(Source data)
● ● ●
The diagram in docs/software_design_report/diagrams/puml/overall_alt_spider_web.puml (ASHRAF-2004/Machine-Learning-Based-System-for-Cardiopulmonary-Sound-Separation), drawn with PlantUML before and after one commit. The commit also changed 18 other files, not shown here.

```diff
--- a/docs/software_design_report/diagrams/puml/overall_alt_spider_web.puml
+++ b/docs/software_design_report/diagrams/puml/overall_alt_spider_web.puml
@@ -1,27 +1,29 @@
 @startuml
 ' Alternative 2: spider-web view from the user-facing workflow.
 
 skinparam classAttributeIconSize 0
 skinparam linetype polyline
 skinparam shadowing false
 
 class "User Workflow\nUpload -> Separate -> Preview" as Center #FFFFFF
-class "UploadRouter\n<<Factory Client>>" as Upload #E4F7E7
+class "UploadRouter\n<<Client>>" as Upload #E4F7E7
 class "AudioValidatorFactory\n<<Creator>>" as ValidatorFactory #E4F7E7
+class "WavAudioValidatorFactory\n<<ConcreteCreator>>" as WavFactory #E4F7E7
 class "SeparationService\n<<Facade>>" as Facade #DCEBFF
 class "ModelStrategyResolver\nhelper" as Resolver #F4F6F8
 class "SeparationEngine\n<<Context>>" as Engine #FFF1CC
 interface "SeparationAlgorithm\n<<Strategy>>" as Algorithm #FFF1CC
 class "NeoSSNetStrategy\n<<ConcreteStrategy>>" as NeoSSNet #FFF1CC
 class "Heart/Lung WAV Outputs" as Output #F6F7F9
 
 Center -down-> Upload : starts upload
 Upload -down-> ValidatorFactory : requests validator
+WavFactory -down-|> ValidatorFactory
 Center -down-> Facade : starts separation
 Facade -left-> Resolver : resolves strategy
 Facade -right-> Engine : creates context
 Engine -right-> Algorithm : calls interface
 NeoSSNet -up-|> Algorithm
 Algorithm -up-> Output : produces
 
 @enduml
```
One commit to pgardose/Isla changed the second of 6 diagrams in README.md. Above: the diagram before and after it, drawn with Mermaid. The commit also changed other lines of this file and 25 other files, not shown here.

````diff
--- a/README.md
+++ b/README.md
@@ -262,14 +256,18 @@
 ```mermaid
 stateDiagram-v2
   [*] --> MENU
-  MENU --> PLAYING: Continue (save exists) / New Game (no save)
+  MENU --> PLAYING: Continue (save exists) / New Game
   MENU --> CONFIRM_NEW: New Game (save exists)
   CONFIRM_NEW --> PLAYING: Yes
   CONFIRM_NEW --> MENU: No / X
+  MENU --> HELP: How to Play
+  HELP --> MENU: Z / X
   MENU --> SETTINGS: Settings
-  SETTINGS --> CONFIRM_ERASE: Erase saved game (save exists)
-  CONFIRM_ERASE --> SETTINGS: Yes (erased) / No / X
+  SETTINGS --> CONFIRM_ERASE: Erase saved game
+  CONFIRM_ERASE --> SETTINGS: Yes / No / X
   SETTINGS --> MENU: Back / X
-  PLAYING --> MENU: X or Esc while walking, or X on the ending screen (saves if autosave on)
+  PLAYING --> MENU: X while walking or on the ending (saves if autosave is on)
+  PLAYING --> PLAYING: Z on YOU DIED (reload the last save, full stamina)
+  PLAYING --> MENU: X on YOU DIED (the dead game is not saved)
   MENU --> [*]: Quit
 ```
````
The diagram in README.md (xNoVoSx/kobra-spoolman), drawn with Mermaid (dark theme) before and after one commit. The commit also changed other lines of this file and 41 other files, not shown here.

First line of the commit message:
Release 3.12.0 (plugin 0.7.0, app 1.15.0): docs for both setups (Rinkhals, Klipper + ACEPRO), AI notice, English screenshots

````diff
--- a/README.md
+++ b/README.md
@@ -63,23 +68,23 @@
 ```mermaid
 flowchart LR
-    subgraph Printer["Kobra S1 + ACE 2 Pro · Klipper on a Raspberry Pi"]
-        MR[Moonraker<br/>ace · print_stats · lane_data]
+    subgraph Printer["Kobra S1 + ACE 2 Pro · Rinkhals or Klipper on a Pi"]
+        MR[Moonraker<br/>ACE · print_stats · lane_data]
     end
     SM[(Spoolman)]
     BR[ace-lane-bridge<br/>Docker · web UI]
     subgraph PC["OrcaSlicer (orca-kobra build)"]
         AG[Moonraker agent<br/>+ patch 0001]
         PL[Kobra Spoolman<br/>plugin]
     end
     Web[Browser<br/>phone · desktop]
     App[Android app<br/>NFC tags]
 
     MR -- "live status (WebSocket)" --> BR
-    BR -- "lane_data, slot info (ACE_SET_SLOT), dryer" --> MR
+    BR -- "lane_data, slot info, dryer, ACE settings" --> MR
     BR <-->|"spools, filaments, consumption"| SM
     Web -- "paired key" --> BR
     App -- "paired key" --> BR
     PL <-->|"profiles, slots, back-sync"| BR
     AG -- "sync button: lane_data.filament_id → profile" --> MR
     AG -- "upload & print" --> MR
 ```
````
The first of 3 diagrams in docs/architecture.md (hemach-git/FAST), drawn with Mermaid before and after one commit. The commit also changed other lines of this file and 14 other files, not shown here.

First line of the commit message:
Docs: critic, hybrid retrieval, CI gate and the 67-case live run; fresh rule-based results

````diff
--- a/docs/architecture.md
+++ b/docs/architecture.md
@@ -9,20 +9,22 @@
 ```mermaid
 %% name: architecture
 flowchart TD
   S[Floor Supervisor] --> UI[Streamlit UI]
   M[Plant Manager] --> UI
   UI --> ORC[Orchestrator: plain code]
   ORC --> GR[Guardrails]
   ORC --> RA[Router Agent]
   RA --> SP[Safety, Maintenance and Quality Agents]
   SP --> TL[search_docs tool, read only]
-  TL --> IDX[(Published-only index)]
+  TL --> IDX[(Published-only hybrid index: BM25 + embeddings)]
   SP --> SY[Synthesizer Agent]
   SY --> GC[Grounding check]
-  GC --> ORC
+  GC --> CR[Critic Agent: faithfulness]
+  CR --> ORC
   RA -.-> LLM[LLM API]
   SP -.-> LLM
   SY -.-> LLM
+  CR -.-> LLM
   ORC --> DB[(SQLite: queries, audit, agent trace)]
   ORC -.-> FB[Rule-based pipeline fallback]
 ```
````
● ● ●
The expected output is every record, repeated exactly.

Response to the exercise:
The diagram in docs/software_design_report/diagrams/puml/overall_alt_spider_web.puml (ASHRAF-2004/Machine-Learning-Based-System-for-Cardiopulmonary-Sound-Separation), drawn with PlantUML before and after one commit. The commit also changed 18 other files, not shown here.

```diff
--- a/docs/software_design_report/diagrams/puml/overall_alt_spider_web.puml
+++ b/docs/software_design_report/diagrams/puml/overall_alt_spider_web.puml
@@ -1,27 +1,29 @@
 @startuml
 ' Alternative 2: spider-web view from the user-facing workflow.
 
 skinparam classAttributeIconSize 0
 skinparam linetype polyline
 skinparam shadowing false
 
 class "User Workflow\nUpload -> Separate -> Preview" as Center #FFFFFF
-class "UploadRouter\n<<Factory Client>>" as Upload #E4F7E7
+class "UploadRouter\n<<Client>>" as Upload #E4F7E7
 class "AudioValidatorFactory\n<<Creator>>" as ValidatorFactory #E4F7E7
+class "WavAudioValidatorFactory\n<<ConcreteCreator>>" as WavFactory #E4F7E7
 class "SeparationService\n<<Facade>>" as Facade #DCEBFF
 class "ModelStrategyResolver\nhelper" as Resolver #F4F6F8
 class "SeparationEngine\n<<Context>>" as Engine #FFF1CC
 interface "SeparationAlgorithm\n<<Strategy>>" as Algorithm #FFF1CC
 class "NeoSSNetStrategy\n<<ConcreteStrategy>>" as NeoSSNet #FFF1CC
 class "Heart/Lung WAV Outputs" as Output #F6F7F9
 
 Center -down-> Upload : starts upload
 Upload -down-> ValidatorFactory : requests validator
+WavFactory -down-|> ValidatorFactory
 Center -down-> Facade : starts separation
 Facade -left-> Resolver : resolves strategy
 Facade -right-> Engine : creates context
 Engine -right-> Algorithm : calls interface
 NeoSSNet -up-|> Algorithm
 Algorithm -up-> Output : produces
 
 @enduml
```
One commit to pgardose/Isla changed the second of 6 diagrams in README.md. Above: the diagram before and after it, drawn with Mermaid. The commit also changed other lines of this file and 25 other files, not shown here.

````diff
--- a/README.md
+++ b/README.md
@@ -262,14 +256,18 @@
 ```mermaid
 stateDiagram-v2
   [*] --> MENU
-  MENU --> PLAYING: Continue (save exists) / New Game (no save)
+  MENU --> PLAYING: Continue (save exists) / New Game
   MENU --> CONFIRM_NEW: New Game (save exists)
   CONFIRM_NEW --> PLAYING: Yes
   CONFIRM_NEW --> MENU: No / X
+  MENU --> HELP: How to Play
+  HELP --> MENU: Z / X
   MENU --> SETTINGS: Settings
-  SETTINGS --> CONFIRM_ERASE: Erase saved game (save exists)
-  CONFIRM_ERASE --> SETTINGS: Yes (erased) / No / X
+  SETTINGS --> CONFIRM_ERASE: Erase saved game
+  CONFIRM_ERASE --> SETTINGS: Yes / No / X
   SETTINGS --> MENU: Back / X
-  PLAYING --> MENU: X or Esc while walking, or X on the ending screen (saves if autosave on)
+  PLAYING --> MENU: X while walking or on the ending (saves if autosave is on)
+  PLAYING --> PLAYING: Z on YOU DIED (reload the last save, full stamina)
+  PLAYING --> MENU: X on YOU DIED (the dead game is not saved)
   MENU --> [*]: Quit
 ```
````
The diagram in README.md (xNoVoSx/kobra-spoolman), drawn with Mermaid (dark theme) before and after one commit. The commit also changed other lines of this file and 41 other files, not shown here.

First line of the commit message:
Release 3.12.0 (plugin 0.7.0, app 1.15.0): docs for both setups (Rinkhals, Klipper + ACEPRO), AI notice, English screenshots

````diff
--- a/README.md
+++ b/README.md
@@ -63,23 +68,23 @@
 ```mermaid
 flowchart LR
-    subgraph Printer["Kobra S1 + ACE 2 Pro · Klipper on a Raspberry Pi"]
-        MR[Moonraker<br/>ace · print_stats · lane_data]
+    subgraph Printer["Kobra S1 + ACE 2 Pro · Rinkhals or Klipper on a Pi"]
+        MR[Moonraker<br/>ACE · print_stats · lane_data]
     end
     SM[(Spoolman)]
     BR[ace-lane-bridge<br/>Docker · web UI]
     subgraph PC["OrcaSlicer (orca-kobra build)"]
         AG[Moonraker agent<br/>+ patch 0001]
         PL[Kobra Spoolman<br/>plugin]
     end
     Web[Browser<br/>phone · desktop]
     App[Android app<br/>NFC tags]
 
     MR -- "live status (WebSocket)" --> BR
-    BR -- "lane_data, slot info (ACE_SET_SLOT), dryer" --> MR
+    BR -- "lane_data, slot info, dryer, ACE settings" --> MR
     BR <-->|"spools, filaments, consumption"| SM
     Web -- "paired key" --> BR
     App -- "paired key" --> BR
     PL <-->|"profiles, slots, back-sync"| BR
     AG -- "sync button: lane_data.filament_id → profile" --> MR
     AG -- "upload & print" --> MR
 ```
````
The first of 3 diagrams in docs/architecture.md (hemach-git/FAST), drawn with Mermaid before and after one commit. The commit also changed other lines of this file and 14 other files, not shown here.

First line of the commit message:
Docs: critic, hybrid retrieval, CI gate and the 67-case live run; fresh rule-based results

````diff
--- a/docs/architecture.md
+++ b/docs/architecture.md
@@ -9,20 +9,22 @@
 ```mermaid
 %% name: architecture
 flowchart TD
   S[Floor Supervisor] --> UI[Streamlit UI]
   M[Plant Manager] --> UI
   UI --> ORC[Orchestrator: plain code]
   ORC --> GR[Guardrails]
   ORC --> RA[Router Agent]
   RA --> SP[Safety, Maintenance and Quality Agents]
   SP --> TL[search_docs tool, read only]
-  TL --> IDX[(Published-only index)]
+  TL --> IDX[(Published-only hybrid index: BM25 + embeddings)]
   SP --> SY[Synthesizer Agent]
   SY --> GC[Grounding check]
-  GC --> ORC
+  GC --> CR[Critic Agent: faithfulness]
+  CR --> ORC
   RA -.-> LLM[LLM API]
   SP -.-> LLM
   SY -.-> LLM
+  CR -.-> LLM
   ORC --> DB[(SQLite: queries, audit, agent trace)]
   ORC -.-> FB[Rule-based pipeline fallback]
 ```
````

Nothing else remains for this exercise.